James Hay has ballon and he displays great arabesques en l’air in all directions, as required. At the moment he looks almost more comfortable when dancing with Hayward, in the pas de deux for example, than when dancing on his own. He is also attentive to the six other women as he summons each of them to movement, with a raised arm, from their croisé position.
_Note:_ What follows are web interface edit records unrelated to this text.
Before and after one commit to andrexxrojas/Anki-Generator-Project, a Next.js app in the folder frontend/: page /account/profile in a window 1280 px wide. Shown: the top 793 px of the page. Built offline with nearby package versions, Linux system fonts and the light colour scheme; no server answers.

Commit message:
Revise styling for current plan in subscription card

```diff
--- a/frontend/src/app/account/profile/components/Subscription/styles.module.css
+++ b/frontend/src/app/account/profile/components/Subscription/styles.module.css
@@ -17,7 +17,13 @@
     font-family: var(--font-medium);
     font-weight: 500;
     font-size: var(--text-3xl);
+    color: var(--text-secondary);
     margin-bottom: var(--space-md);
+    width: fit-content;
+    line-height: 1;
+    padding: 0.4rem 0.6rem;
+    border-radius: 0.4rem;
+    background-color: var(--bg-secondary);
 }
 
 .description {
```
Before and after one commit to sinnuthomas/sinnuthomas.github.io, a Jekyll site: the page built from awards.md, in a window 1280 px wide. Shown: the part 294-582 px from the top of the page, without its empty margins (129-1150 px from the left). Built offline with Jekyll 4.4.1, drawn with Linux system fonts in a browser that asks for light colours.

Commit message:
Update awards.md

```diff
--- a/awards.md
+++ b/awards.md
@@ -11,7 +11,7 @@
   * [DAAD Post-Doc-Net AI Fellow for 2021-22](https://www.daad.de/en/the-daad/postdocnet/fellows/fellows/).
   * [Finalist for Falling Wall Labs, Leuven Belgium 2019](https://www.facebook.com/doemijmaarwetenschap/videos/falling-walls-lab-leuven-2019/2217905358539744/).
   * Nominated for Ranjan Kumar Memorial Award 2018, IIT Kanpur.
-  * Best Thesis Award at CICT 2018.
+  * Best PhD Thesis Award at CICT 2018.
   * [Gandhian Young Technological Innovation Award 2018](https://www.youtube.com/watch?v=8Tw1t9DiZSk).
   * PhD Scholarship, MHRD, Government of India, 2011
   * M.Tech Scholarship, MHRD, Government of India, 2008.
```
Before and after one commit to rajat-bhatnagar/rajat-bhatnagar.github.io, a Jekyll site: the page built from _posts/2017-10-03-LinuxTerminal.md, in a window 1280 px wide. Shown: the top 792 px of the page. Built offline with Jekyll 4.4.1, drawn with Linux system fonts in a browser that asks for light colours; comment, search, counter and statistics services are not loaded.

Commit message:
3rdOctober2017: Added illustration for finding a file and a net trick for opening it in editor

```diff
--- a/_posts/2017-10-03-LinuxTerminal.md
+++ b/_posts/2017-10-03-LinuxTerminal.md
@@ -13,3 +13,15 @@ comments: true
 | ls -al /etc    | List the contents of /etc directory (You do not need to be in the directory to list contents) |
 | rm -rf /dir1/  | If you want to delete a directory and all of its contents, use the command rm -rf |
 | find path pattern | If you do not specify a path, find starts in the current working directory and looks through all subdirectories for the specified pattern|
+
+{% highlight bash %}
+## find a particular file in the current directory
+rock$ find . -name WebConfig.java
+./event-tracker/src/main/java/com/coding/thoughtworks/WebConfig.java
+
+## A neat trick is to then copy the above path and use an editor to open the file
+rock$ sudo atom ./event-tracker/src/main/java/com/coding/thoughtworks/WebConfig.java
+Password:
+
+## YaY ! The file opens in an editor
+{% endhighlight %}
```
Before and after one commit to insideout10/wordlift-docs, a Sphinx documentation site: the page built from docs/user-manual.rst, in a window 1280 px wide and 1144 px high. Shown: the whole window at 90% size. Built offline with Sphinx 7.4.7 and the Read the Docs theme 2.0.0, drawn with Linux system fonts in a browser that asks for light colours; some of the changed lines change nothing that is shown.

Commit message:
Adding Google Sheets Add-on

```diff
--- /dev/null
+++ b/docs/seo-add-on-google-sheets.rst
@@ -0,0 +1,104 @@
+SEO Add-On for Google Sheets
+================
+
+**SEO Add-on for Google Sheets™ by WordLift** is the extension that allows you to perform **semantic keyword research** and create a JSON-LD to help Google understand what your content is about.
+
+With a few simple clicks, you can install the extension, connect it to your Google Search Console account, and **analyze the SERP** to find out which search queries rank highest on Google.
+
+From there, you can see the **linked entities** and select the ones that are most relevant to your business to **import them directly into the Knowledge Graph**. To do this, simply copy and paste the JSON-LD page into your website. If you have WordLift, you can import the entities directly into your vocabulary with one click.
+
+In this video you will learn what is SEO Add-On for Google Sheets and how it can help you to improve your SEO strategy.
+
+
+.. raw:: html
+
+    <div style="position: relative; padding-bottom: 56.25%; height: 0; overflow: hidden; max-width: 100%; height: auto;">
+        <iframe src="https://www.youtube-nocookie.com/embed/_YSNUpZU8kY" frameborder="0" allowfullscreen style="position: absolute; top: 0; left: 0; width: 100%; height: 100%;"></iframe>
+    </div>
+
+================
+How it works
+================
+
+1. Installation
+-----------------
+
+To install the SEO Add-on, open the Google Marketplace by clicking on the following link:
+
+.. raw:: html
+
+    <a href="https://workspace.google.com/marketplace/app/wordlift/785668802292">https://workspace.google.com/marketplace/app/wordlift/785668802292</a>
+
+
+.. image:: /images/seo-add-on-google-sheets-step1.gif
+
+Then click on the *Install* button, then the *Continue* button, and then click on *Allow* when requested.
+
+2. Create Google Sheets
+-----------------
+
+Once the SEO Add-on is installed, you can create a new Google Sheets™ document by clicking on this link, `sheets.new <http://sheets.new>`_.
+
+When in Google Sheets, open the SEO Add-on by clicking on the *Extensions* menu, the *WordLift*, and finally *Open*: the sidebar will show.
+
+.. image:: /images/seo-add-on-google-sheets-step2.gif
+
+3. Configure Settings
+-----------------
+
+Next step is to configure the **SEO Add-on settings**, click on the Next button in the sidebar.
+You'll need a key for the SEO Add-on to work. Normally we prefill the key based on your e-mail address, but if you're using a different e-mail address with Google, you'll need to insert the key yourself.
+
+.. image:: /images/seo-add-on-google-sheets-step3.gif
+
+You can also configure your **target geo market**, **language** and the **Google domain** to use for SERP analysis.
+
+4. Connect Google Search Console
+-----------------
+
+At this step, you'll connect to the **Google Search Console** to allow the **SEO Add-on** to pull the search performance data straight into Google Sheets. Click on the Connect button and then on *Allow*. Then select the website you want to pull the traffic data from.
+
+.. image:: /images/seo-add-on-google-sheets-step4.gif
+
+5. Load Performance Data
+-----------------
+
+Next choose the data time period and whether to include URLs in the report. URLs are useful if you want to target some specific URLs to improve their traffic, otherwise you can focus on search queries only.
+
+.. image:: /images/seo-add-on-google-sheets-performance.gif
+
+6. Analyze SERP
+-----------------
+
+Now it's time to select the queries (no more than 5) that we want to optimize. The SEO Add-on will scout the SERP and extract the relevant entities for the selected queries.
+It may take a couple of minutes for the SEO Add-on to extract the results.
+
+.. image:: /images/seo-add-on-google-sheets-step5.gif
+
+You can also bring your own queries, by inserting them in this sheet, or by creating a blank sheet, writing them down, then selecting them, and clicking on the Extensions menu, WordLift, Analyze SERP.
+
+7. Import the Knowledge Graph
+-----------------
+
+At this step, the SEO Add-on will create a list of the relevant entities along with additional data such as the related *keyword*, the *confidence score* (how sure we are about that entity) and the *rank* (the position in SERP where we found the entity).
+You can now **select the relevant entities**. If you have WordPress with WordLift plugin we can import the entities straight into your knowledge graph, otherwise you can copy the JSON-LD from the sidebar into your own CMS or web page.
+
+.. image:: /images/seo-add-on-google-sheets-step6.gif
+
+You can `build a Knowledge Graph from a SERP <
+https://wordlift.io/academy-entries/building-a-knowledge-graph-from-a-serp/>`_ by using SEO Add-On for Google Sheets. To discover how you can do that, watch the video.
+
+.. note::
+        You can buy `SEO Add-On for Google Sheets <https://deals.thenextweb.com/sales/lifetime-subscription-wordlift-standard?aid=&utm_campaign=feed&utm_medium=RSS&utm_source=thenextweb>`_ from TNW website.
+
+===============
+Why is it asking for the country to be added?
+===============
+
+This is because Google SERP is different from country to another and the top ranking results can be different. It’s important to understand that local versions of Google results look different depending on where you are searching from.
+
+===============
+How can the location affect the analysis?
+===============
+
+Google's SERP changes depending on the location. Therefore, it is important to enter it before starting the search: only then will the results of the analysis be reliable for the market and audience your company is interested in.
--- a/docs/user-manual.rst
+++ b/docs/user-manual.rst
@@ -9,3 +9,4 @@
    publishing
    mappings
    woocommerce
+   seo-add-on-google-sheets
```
Francesca Hayward is a dancer of whom it has been said: ‘She has something that can’t be taught.’ She has it, here, in the lightness of her bourrés, in her hands and in the way she moves her head. Most of all, perhaps, she has it in a smile which suggests that what she is doing gives her tremendous pleasure. Her smile at the end of this ballet is gently ironic as, with nothing more than a timed flick of the wrist, she upstages the flamboyance of a partner who has also been, in choreographic terms, her rival.

If the Ashton of Rhapsody was concerned with steps (‘Bring all your steps,’ he told Baryshnikov), in The Two Pigeons (1961) he is as much a man of the theatre. This layered reworking of a French ballet from 1886, with music by André Messager, shows a young man (Alexander Campbell) temporarily forsake a young girl (Yuhui Choe) as he pursues a gypsy (Itziar Mendizabal) for her sexual allure. All three dancers, and Tomas Mock as the gypsy girl’s lover, bring emotional complexity to the piece. With moments of humour at the start, and with two live pigeons (doves, really) adding to its charm, in the end it is a ballet that raises more questions than it answers

This is especially true of the final scene of reconciliation as Yuhui Choe and Alexander Campbell perform it. After slowly rising from a Pavlova Dying Swan-like pose into which she has withdrawn (a sign with Ashton that the stakes are high), Choe smiles again. But all through what has been called ‘the most poignant romantic encounter in dance’ Campbell shows the young man continue to weep, though his partner is unaware of it, his remorse. The climax to this encounter is something that has to be seen, and experienced, not described.